═════ SUPPLIED ENTRIES

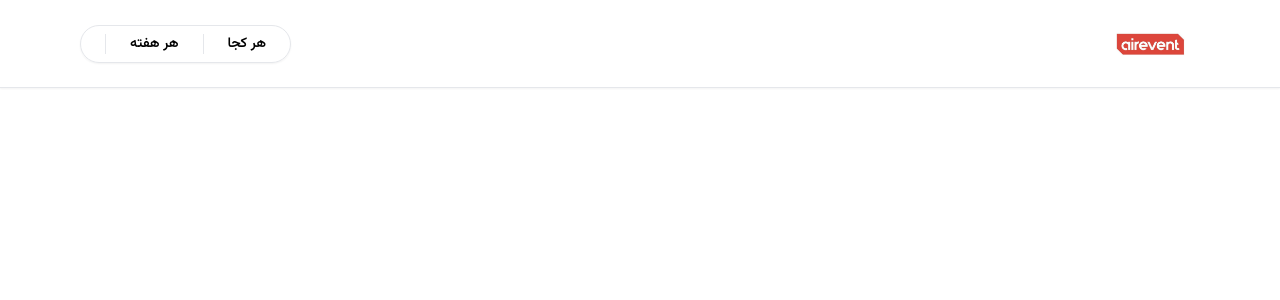
Repository: soroush-g/Eight
Page: /
The author's editor kept a copy of each file at every save. The page is drawn from the files as they stood at one save, then again after a run of saves.
The browser window is 1280 px wide. The pictures show the whole page.
The project was rebuilt for these pictures with package versions that can differ from the ones it lists, and the page was loaded fresh each time. The framework's server and built-in components were replaced by stand-ins that run in the browser. Also part of the build but not shown: next.config.mjs.

Above is the page before, as saved 2024-07-14 20:42:11.

### app/layout.tsx
import type { Metadata } from "next";
import { Vazirmatn } from "next/font/google";
import "./globals.css";
import Navbar from "./components/navbar/Navbar";

const vazir = Vazirmatn({ subsets: ['arabic'] });

export const metadata: Metadata = {
  title: "AIREVENT",
  description: "Covering events in all parts of the world",
};

export default function RootLayout({
  children,
}: Readonly<{
  children: React.ReactNode;
}>) {
  return (
    <html dir='rtl' lang="fa-Ir">
      <body className={vazir.className}>
        <Navbar />
        {children}
      </body>
    </html>
  );
}

### app/page.tsx

export default function Home() {
  return (
     <div className="text-yellow-700 text-2xl">بزرگترین رویدادهای کشور</div>
  )
}

### app/components/navbar/Navbar.tsx
import Container from "../Container";
import Logo from "./Logo";
import Search from "./Search";

const Navbar = () => {
    return (
        <div className="fixed w-full bg-white z-8 shadow-sm">
            <div className="py-2 border-b-[1px]">
              <Container>
                <div className="flex flex-row items-center justify-between gap-3 md:gap-0">
                 <Logo />
                 <Search />
                </div>
              </Container>
            </div>
        </div>
     );
}

export default Navbar;

### app/components/Container.tsx
'use client'

interface ContainerProps {
    children: React.ReactNode;
}

const Container: React.FC<ContainerProps> = ({children}) => {
    return (
        <div className="max-w-[2520px] mx-auto xl:px-20 md:px-10 sm:px-2 px-4">{children}</div>
     );
}

export default Container;

### app/components/navbar/Logo.tsx
'use client'

import Image from "next/image"
import { useRouter } from "next/navigation"

const Logo = () => {
    const router = useRouter();

    return(
        <Image alt="لوگو" className="hidden md:block cursor-pointer" height="100" width="100" src="/images/aireve.png" />
    )
}

export default Logo;

### app/components/navbar/Search.tsx
'use client';

const Search = () => {
    return (
        <div className="border-[1px] w-full md:w-auto py-2 rounded-full shadow-sm hover:shadow-md transition cursor-pointer">
            <div className="flex flex-row items-center justify-between">
              <div className="text-sm font-semibold px-6">
               هر کجا
              </div>
              <div className="hidden sm:block text-sm font-semibold px-6 border-x-[1px] flex-1 text-center">
                هر هفته
              </div>
              <div className="text-sm pl-6 ">

              </div>
            </div>
        </div>
     );
}

export default Search;

Loaded but not shown: app/globals.css (common file); tailwind.config.ts (common file)

After the next 3 saves:
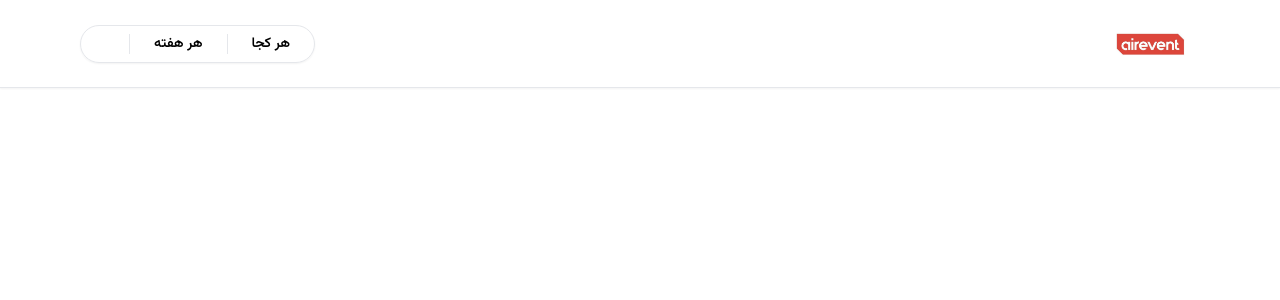
The 3 saves are shown as one change because they came seconds apart.
The last was saved 15 s later.
--- a/app/components/navbar/Search.tsx
+++ b/app/components/navbar/Search.tsx
@@ -10,7 +10,7 @@
               <div className="hidden sm:block text-sm font-semibold px-6 border-x-[1px] flex-1 text-center">
                 هر هفته
               </div>
-              <div className="text-sm pl-6 ">
+              <div className="text-sm pl-6 pr-6 ">
 
               </div>
             </div>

══════════

**ACTION ITEM**. The lines from the one containing "After the next" through the last line above are to be repeated exactly, and only those. Any pictures must be left out.

**ANSWER SPACE**.
After the next 3 saves:
The 3 saves are shown as one change because they came seconds apart.
The last was saved 15 s later.
--- a/app/components/navbar/Search.tsx
+++ b/app/components/navbar/Search.tsx
@@ -10,7 +10,7 @@
               <div className="hidden sm:block text-sm font-semibold px-6 border-x-[1px] flex-1 text-center">
                 هر هفته
               </div>
-              <div className="text-sm pl-6 ">
+              <div className="text-sm pl-6 pr-6 ">
 
               </div>
             </div>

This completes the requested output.